“There’s no fixed definition on whether it’s a currency or not. This issue is a difficult one,” Aso stated after a Tuesday cabinet meeting. He continued, “It has not yet been proven to be credible enough to become a currency.”
The key word here is “yet,” as Aso concluded by saying that he needs “to watch [it] for a little while more” before he can come to a conclusion as to whether or not it should be legal tender.
A reporter’s question regarding the French financial minister’s plans for cryptocurrency prompted the statement. Bruno Le Maire recently called for a discussion on “the question of Bitcoin” at next April’s G20 summit.
South Korea Echoes Aso’s Sentiments
Meanwhile in South Korea, the Financial Supervisory Service governor Choe Heung-sik also disavowed Bitcoin and its counterparts as legitimate currencies.
According to Reuters, the governor clarified the FSS’s position on cryptocurrencies at a press conference on Tuesday
“All we can do is to warn people as we don’t see virtual currencies as actual types of currency,” the governor stated. He added that, as a result of the FSS’s stance, the government “cannot step up regulation for now.”
Korea, Japan Pumping the Breaks on Crypto
In closing, Choe expressed his concern that introducing more regulations may only ignite more public interest in Bitcoin and the like. Cryptocurrencies are quite popular amongst the Korean population, and Korea’s government has taken precautionary measures in recent months to protect its citizens from what it believes to be a dangerous and volatile market.
South Korea began stepping up its regulatory game back in September, instituting an all-out ban on ICOs. The ban was meant to protect investors from exit scams and fraudulent projects.
Continuing its efforts, the Korean government released a set of general rules last week meant to curtail a buying frenzy and bar investors from making rash or financially harmful investing decisions.
These loose guidelines come just days after officials released a rough regulatory framework for South Korean cryptocurrency exchanges. The proposed legislation is meant to maintain exchange security and integrity, and it’s no doubt the response to a series of hacking attacks that have plagued South Korean trading hubs over the course of 2017.
It’s intriguing that, after months of proactive legislation, the South Korean government is taking a step back in its regulatory approach to cryptocurrencies. As Choe indicated, the government wants to temper the public’s expectations of crypto’s future, and further guidelines would likely only increase this sector’s legitimacy in the public eye.
Back in Japan, cryptocurrencies are likewise a hot commodity for the Japanese population. Though a less popular alternative to fiat, cryptocurrencies still have their place in formal Japanese markets.
Beginning in February, the GMO group, for instance, will offer a Bitcoin salary option for its employees. And back in July, Japanese electronics retailer Bic Camera announced that it would start accepting Bitcoin at all of its stores.

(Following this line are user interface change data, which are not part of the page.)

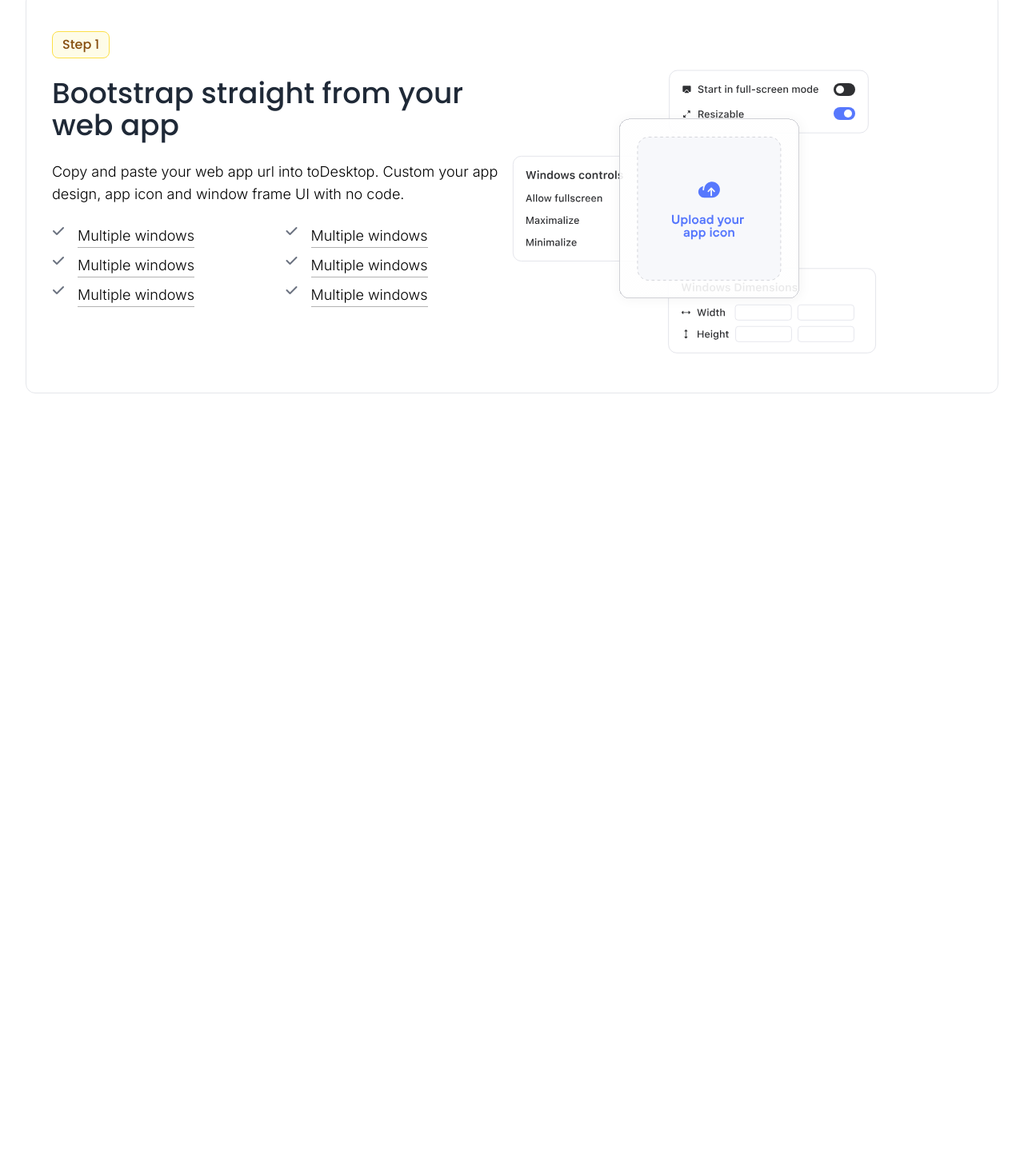
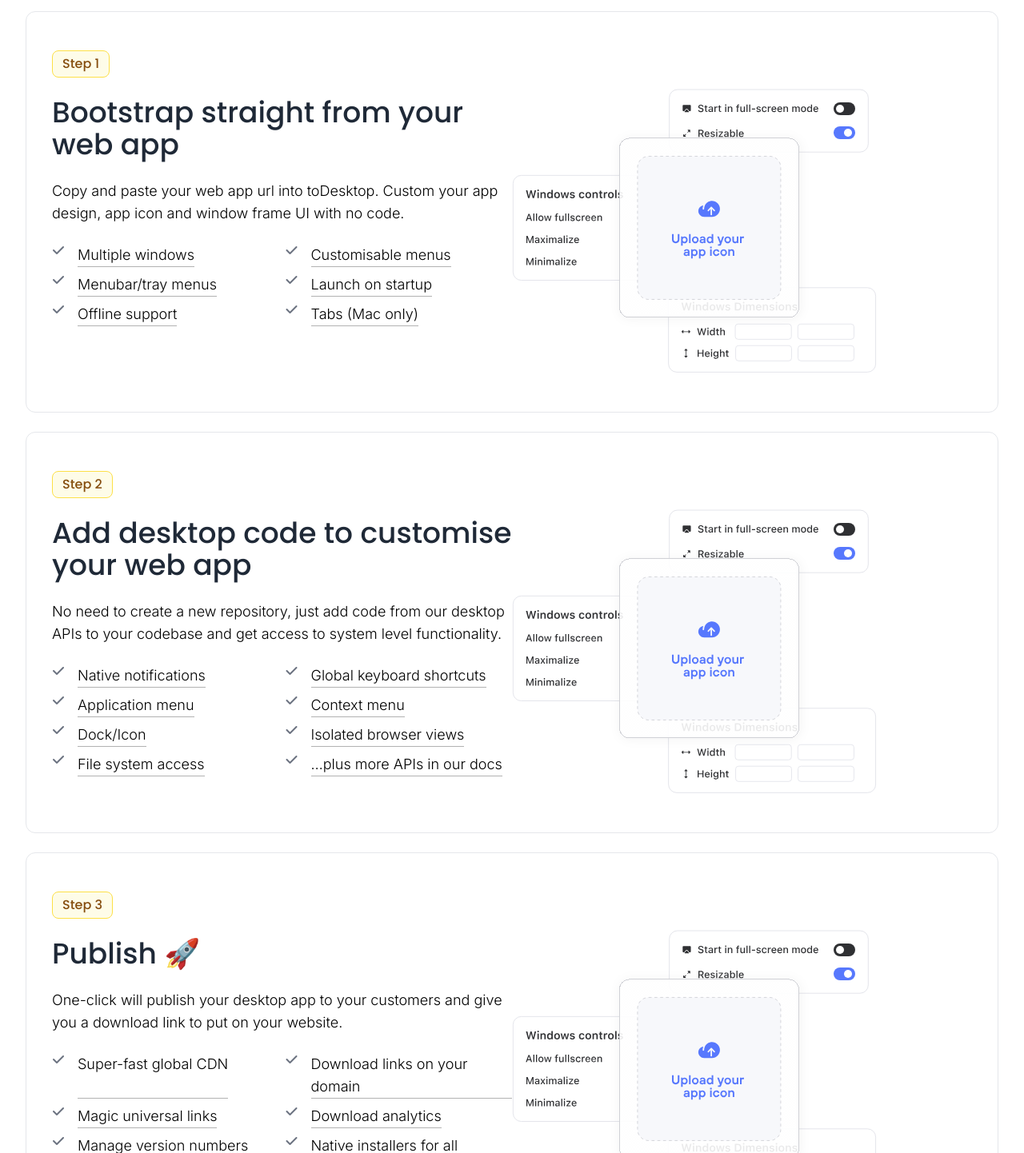
Before and after one commit to nemon024/toDesktop-clone, a website: page index.html in a window 1280 px wide. Shown: the part 1358-2800 px from the top of the page at 80% size. Drawn offline with Linux system fonts and the light colour scheme.

Commit message:
Enhance step-by-step section with additional steps and improved layout; update content for clarity and engagement

```diff
--- a/index.html
+++ b/index.html
@@ -324,7 +324,7 @@
 
        </div>
        <!-- Step by step -->
-        <div id="steps" class=" px-6 py-12 max-w-7xl mt-16 mx-auto lg:px-8 lg:mt-32">
+        <div id="steps" class="flex flex-col gap-6 px-6 py-12 max-w-7xl mt-16 mx-auto lg:px-8 lg:mt-32">
           <h2 class="text-5xl sm:font-semibold mb-14">How it works</h2>
           <div id="step1" class="rounded-xl border px-8 py-12 flex flex-col lg:flex-row">
             <!-- left or up part -->
@@ -338,26 +338,24 @@
                   <a class="text-lg font-light border-b border-black border-opacity-30 hover:border-opacity-80" href="">Multiple windows</a>
                 </li><li class="flex gap-4">
                   <i class="fa-solid fa-check text-gray-500"></i>
-                  <a class="text-lg font-light border-b border-black border-opacity-30 hover:border-opacity-80" href="">Multiple windows</a>
+                  <a class="text-lg font-light border-b border-black border-opacity-30 hover:border-opacity-80" href="">Customisable menus</a>
                 </li>
                 <li class="flex gap-4">
                   <i class="fa-solid fa-check text-gray-500"></i>
-                  <a class="text-lg font-light border-b border-black border-opacity-30 hover:border-opacity-80" href="">Multiple windows</a>
+                  <a class="text-lg font-light border-b border-black border-opacity-30 hover:border-opacity-80" href="">Menubar/tray menus</a>
                 </li>
                 <li class="flex gap-4">
                   <i class="fa-solid fa-check text-gray-500"></i>
-                  <a class="text-lg font-light border-b border-black border-opacity-30 hover:border-opacity-80" href="">Multiple windows</a>
+                  <a class="text-lg font-light border-b border-black border-opacity-30 hover:border-opacity-80" href="">Launch on startup</a>
                 </li>
                 <li class="flex gap-4">
                   <i class="fa-solid fa-check text-gray-500"></i>
-                  <a class="text-lg font-light border-b border-black border-opacity-30 hover:border-opacity-80" href="">Multiple windows</a>
+                  <a class="text-lg font-light border-b border-black border-opacity-30 hover:border-opacity-80" href="">Offline support</a>
                 </li>
                 <li class="flex gap-4">
                   <i class="fa-solid fa-check text-gray-500"></i>
-                  <a class="text-lg font-light border-b border-black border-opacity-30 hover:border-opacity-80" href="">Multiple windows</a>
+                  <a class="text-lg font-light border-b border-black border-opacity-30 hover:border-opacity-80" href="">Tabs (Mac only)</a>
                 </li>
-
-
               </ul>
             </div>
             <div class="pt-12">
@@ -365,8 +363,99 @@
             </div>
           </div>
 
+          <!-- step 2 -->
+          <div id="step2" class="rounded-xl border px-8 py-12 flex flex-col lg:flex-row">
+            <!-- left or up part -->
+            <div class="flex flex-col gap-6 lg:w-1/2">
+              <span class="border border-yellow-300 bg-yellow-50 text-yellow-800 w-fit px-3 py-1 rounded-lg font-medium font-display">Step 2</span>
+              <h3 class="text-4xl">Add desktop code to customise your web app</h3>
+              <p class="text-lg font-light">No need to create a new repository, just add code from our desktop APIs to your codebase and get access to system level functionality.</p>
+              <ul class="grid grid-cols-2 gap-2">
+                <li class="flex gap-4">
+                  <i class="fa-solid fa-check text-gray-500"></i>
+                  <a class="text-lg font-light border-b border-black border-opacity-30 hover:border-opacity-80" href="">Native notifications</a>
+                </li><li class="flex gap-4">
+                  <i class="fa-solid fa-check text-gray-500"></i>
+                  <a class="text-lg font-light border-b border-black border-opacity-30 hover:border-opacity-80" href="">Global keyboard shortcuts</a>
+                </li>
+                <li class="flex gap-4">
+                  <i class="fa-solid fa-check text-gray-500"></i>
+                  <a class="text-lg font-light border-b border-black border-opacity-30 hover:border-opacity-80" href="">Application menu</a>
+                </li>
+                <li class="flex gap-4">
+                  <i class="fa-solid fa-check text-gray-500"></i>
+                  <a class="text-lg font-light border-b border-black border-opacity-30 hover:border-opacity-80" href="">Context menu</a>
+                </li>
+                <li class="flex gap-4">
+                  <i class="fa-solid fa-check text-gray-500"></i>
+                  <a class="text-lg font-light border-b border-black border-opacity-30 hover:border-opacity-80" href="">Dock/Icon</a>
+                </li>
+                <li class="flex gap-4">
+                  <i class="fa-solid fa-check text-gray-500"></i>
+                  <a class="text-lg font-light border-b border-black border-opacity-30 hover:border-opacity-80" href="">Isolated browser views</a>
+                </li>
+                <li class="flex gap-4">
+                  <i class="fa-solid fa-check text-gray-500"></i>
+                  <a class="text-lg font-light border-b border-black border-opacity-30 hover:border-opacity-80" href="">File system access</a>
+                </li>
+                <li class="flex gap-4">
+                  <i class="fa-solid fa-check text-gray-500"></i>
+                  <a class="text-lg font-light border-b border-black border-opacity-30 hover:border-opacity-80" href="">…plus more APIs in our docs</a>
+                </li>
+              </ul>
+            </div>
+            <div class="pt-12">
+              <img src="assets/asset 34.svg" alt="">
+            </div>
+          </div>
+          <!-- step 3 -->
+          <div id="step3" class="rounded-xl border px-8 py-12 flex flex-col lg:flex-row">
+            <!-- left or up part -->
+            <div class="flex flex-col gap-6 lg:w-1/2">
+              <span class="border border-yellow-300 bg-yellow-50 text-yellow-800 w-fit px-3 py-1 rounded-lg font-medium font-display">Step 3</span>
+              <h3 class="text-4xl">Publish 🚀</h3>
+              <p class="text-lg font-light">One-click will publish your desktop app to your customers and give you a download link to put on your website.</p>
+              <ul class="grid grid-cols-2 gap-2">
+                <li class="flex gap-4">
+                  <i class="fa-solid fa-check text-gray-500"></i>
+                  <a class="text-lg font-light border-b border-black border-opacity-30 hover:border-opacity-80" href="">Super-fast global CDN</a>
+                </li><li class="flex gap-4">
+                  <i class="fa-solid fa-check text-gray-500"></i>
+                  <a class="text-lg font-light border-b border-black border-opacity-30 hover:border-opacity-80" href="">Download links on your domain</a>
+                </li>
+                <li class="flex gap-4">
+                  <i class="fa-solid fa-check text-gray-500"></i>
+                  <a class="text-lg font-light border-b border-black border-opacity-30 hover:border-opacity-80" href="">Magic universal links</a>
+                </li>
+                <li class="flex gap-4">
+                  <i class="fa-solid fa-check text-gray-500"></i>
+                  <a class="text-lg font-light border-b border-black border-opacity-30 hover:border-opacity-80" href="">Download analytics</a>
+                </li>
+                <li class="flex gap-4">
+                  <i class="fa-solid fa-check text-gray-500"></i>
+                  <a class="text-lg font-light border-b border-black border-opacity-30 hover:border-opacity-80" href="">Manage version numbers</a>
+                </li>
+                <li class="flex gap-4">
+                  <i class="fa-solid fa-check text-gray-500"></i>
+                  <a class="text-lg font-light border-b border-black border-opacity-30 hover:border-opacity-80" href="">Native installers for all platforms</a>
+                </li>
+              </ul>
+            </div>
+            <div class="pt-12">
+              <img src="assets/asset 34.svg" alt="">
+            </div>
+          </div>
+           <!-- Bento Grid -->
+           <div id="bento-grid">
+
+           </div>
 
         </div>
+
+         <!-- Bento Grid -->
+         <div id="bento-grid">
+
+         </div>
        <div class="h-[1000px]"></div>
      </main>
   </body>
```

In light of these developments, it seems a bit odd for Japan’s finance ministry to reject Bitcoin and its peers as legitimate currencies. In the mainstream, Bitcoin is already treated as a form of payment, and the Japanese government has recently taken steps to accommodate this adoption. Officials recently ended an 8% tax on products purchased with Bitcoin and approved 11 applications for new exchanges.
In revising their regulatory approaches, both governments likely want to see how cryptocurrencies mature within the coming year. If crypto continues to permeate the public sphere at its current rate, though, we may see Japan and Korea reevaluate its status.